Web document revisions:
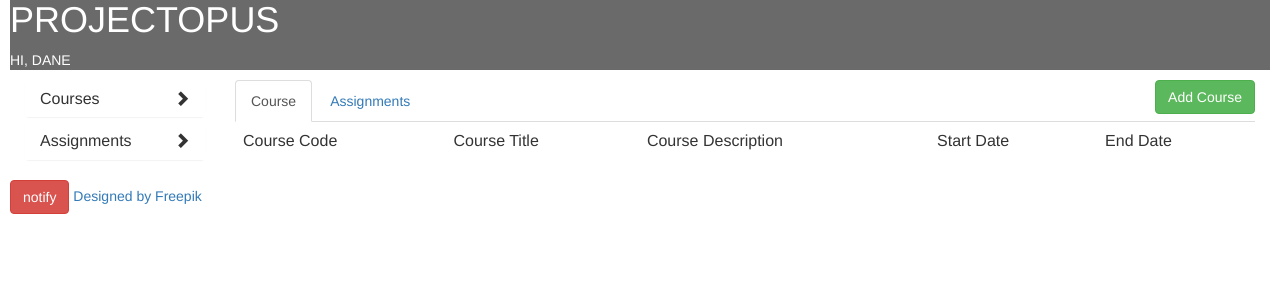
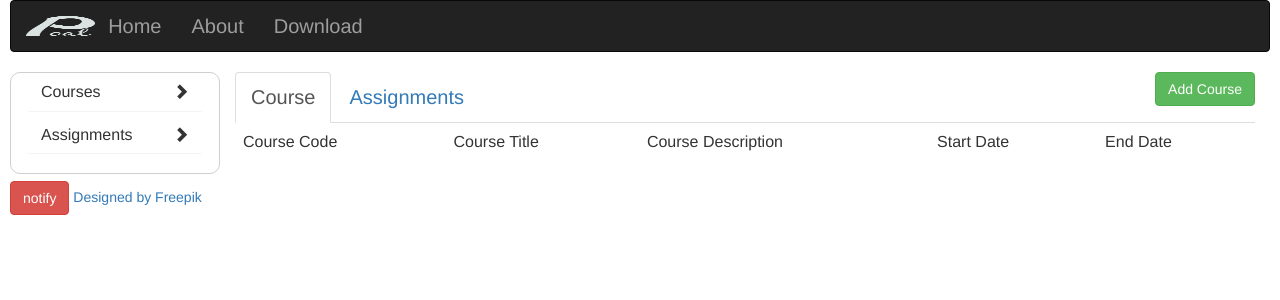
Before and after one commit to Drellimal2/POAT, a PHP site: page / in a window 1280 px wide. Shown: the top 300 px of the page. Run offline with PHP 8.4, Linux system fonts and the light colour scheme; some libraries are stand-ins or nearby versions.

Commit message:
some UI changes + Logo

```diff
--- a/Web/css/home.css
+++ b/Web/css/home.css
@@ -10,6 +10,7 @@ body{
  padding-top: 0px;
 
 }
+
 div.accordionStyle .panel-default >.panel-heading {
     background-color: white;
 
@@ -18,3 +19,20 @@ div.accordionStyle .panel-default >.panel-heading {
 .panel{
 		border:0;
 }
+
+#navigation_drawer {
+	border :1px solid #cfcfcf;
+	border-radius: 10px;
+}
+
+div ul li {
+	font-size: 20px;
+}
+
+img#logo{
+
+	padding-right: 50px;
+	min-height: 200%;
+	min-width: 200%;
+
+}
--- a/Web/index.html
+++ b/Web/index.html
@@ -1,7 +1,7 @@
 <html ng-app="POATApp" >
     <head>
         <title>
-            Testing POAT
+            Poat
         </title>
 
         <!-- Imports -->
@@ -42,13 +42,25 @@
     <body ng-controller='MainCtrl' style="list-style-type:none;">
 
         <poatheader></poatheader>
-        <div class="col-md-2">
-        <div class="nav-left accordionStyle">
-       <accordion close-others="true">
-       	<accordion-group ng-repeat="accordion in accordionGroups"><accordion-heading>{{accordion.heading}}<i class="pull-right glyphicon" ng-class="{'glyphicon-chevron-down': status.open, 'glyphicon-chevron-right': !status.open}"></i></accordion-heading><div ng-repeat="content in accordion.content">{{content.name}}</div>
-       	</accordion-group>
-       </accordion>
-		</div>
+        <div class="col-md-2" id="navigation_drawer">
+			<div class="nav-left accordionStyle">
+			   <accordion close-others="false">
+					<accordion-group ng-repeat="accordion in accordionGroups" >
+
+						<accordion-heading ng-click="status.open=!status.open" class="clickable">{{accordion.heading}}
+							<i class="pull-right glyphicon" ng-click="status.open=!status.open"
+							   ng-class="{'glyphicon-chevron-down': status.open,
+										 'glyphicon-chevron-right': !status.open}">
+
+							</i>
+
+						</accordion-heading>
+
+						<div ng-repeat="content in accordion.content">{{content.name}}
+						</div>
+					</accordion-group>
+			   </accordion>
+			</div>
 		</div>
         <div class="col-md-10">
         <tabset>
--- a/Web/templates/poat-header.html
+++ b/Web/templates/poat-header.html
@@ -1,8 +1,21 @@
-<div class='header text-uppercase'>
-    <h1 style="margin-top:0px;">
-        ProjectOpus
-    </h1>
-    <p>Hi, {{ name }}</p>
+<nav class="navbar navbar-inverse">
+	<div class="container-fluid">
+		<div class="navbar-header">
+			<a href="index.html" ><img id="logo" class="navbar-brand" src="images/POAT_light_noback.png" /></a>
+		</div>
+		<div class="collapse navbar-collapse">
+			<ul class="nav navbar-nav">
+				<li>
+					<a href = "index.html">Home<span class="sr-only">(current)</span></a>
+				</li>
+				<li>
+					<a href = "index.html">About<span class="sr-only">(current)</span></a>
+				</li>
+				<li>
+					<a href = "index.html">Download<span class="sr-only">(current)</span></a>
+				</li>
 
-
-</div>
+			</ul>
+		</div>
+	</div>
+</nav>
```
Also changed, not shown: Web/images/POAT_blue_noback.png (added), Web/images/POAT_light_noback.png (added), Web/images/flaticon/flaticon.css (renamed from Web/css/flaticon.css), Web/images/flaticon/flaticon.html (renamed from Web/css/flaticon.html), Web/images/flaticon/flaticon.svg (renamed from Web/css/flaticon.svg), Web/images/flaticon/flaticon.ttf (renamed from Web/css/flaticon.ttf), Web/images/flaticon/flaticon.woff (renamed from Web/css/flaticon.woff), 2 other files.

### TRY IT
Throughout the records above, find the lines in which the word "html" appears and return them.

### TASK RESULT
--- a/Web/index.html
+++ b/Web/index.html
 <html ng-app="POATApp" >
--- a/Web/templates/poat-header.html
+++ b/Web/templates/poat-header.html
+			<a href="index.html" ><img id="logo" class="navbar-brand" src="images/POAT_light_noback.png" /></a>
+					<a href = "index.html">Home<span class="sr-only">(current)</span></a>
+					<a href = "index.html">About<span class="sr-only">(current)</span></a>
+					<a href = "index.html">Download<span class="sr-only">(current)</span></a>
Also changed, not shown: Web/images/POAT_blue_noback.png (added), Web/images/POAT_light_noback.png (added), Web/images/flaticon/flaticon.css (renamed from Web/css/flaticon.css), Web/images/flaticon/flaticon.html (renamed from Web/css/flaticon.html), Web/images/flaticon/flaticon.svg (renamed from Web/css/flaticon.svg), Web/images/flaticon/flaticon.ttf (renamed from Web/css/flaticon.ttf), Web/images/flaticon/flaticon.woff (renamed from Web/css/flaticon.woff), 2 other files.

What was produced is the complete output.